1851

Belfast City (one ward only)

1851

Cavan

1821 and 1841

Cork

1841

Dublin City (index to heads of household only)

1851

Fermanagh

1821, 1841 and 1851

Galway

1813 (numerical return for the barony of Longford) and 1821

King’s County (Offaly)

1821

Londonderry (Derry)

1831 (1834 supplement/revision)

Meath

1821

Waterford

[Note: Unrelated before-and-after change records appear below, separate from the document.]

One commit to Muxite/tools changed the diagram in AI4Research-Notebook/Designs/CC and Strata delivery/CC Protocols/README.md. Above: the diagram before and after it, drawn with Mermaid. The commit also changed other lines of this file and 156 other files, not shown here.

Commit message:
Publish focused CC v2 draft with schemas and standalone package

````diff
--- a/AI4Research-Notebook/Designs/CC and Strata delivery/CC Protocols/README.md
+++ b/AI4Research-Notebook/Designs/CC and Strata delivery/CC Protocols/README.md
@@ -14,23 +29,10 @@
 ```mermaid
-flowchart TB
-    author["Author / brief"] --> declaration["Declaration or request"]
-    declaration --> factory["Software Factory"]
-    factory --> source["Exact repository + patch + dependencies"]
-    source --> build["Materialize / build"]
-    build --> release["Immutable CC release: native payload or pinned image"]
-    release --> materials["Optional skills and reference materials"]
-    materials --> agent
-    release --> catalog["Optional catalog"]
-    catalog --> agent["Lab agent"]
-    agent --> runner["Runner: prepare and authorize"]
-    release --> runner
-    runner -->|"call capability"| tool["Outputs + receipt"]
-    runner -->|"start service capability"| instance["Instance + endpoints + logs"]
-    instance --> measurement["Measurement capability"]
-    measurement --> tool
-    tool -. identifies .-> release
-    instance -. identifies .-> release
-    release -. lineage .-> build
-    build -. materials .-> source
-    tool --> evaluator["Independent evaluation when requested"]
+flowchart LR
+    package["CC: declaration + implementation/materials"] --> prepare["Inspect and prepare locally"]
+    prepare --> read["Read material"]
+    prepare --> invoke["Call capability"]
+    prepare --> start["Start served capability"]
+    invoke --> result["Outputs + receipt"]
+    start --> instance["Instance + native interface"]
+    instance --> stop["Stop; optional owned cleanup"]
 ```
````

1841

 

A list of names of heads of household in the returns of 1851 for Belfast City and Dublin City can be consulted in the Reading Room as can the 1851 Dublin City Census, Chart’s Index of Heads of Household cd-rom compiled and edited by Seán Magee (Eneclann, 2001).

 

There are also census search forms for each county giving the results of searches made in the returns of 1841 and 1851 (largely) for old age pension purposes covering the years c.1908-1922 (but mainly c.1915-1922) and these are organised within each county by barony, parish, townland or urban street and the name of the applicant (including maiden name where applicable). The result of the search is also noted, though a positive search which located the family did not necessarily locate the applicant.

 

An index to the 1841 and 1851 census returns that appear in the Old Age Pension claim forms (T550) is available to consult on microfiche in the Public Record Office of Northern Ireland while there are also some other copies made from the returns of 1821-1851 and there is a list of 19th-century census returns – miscellaneous copies and certified copies – available to consult in our Reading Room.

 

Other partial and localised census returns exist for various dates and various parts of the country in the National Archives. The best guide to this source is John Grenham, Tracing your Irish Ancestors, the Complete Guide (3rd edition, Dublin, 2006).

 

The (so-called) Agricultural Censuses for county Antrim (a Return of the Live and Dead Stock etc) 1803-1804 and County Louth (an Account of the Corn in the Possession of the Inhabitants of the County of Louth) c.1800-1816, are available in the National Archives under Official Papers OP 153/103 and OPA 163 respectively. They are not a census return as such, but rather returns of live and dead stock as well as corn and implements, returns taken when the country was in a vulnerable military state.

 

Although it is not a census but is useful for the 1790s is the flax growers listing of those eligible for a spinning wheel from the Linen Board. It lists names and parishes, sometimes baronies but not townland and further information is available at www.failteromhat.com/flax1796.php.

 

Although differing significantly in format and the type of information found in the censuses taken in the 19th and early 20th centuries as described above, another source for genealogical research is the religious census of 1766, authorised by the Irish House of Lords in March of that year ‘to return a list of the several families in their parishes to this House on the first Monday after the Recess, distinguishing which are Protestants and which are Papists, as also a list of the several reputed Popish priests and friars residing in their parishes’.

 

This census survives in original or transcript form and is organised under the headings of parish, county and diocese and is a return of both Protestant and Papist (Roman Catholic) heads of household, sometimes listing names or sometimes merely numbers. A list of the returns for each diocese is available to search by clicking on the diocesan returns list.

 

The Elphin Census (M 2464) for the Church of Ireland diocese of Elphin has been edited by Marie-Louise Legg as The Elphin Census, 1749 (IMC, 2004). The data for this census was collected under the direction of Bishop Edward Synge of Elphin who was anxious to know the proportion of Protestants to ‘Papists’ – the census revealed the ratio to be 3 Protestants to 39 ‘Papists’. There are no surviving details as to the identity of the enumerators or as to how the census was conducted.

 

Some Inhabitants of the Baronies of Newcastle and Uppercross, Co. Dublin, c.1650′ (M 2467) has been edited by Richard Flatman for the Irish Genealogical Research Society (volumes 7-8, 1989-1993). It details lists of householders and servants organised according to parishes and townlands – the fullest entries include name, age, stature, face, hair, occupation and disability and approximately 4,000 names are returned.

 

 

 

James Joyce

James Joyce's family census return, 1901 (Census 1901, Dublin, 28/16)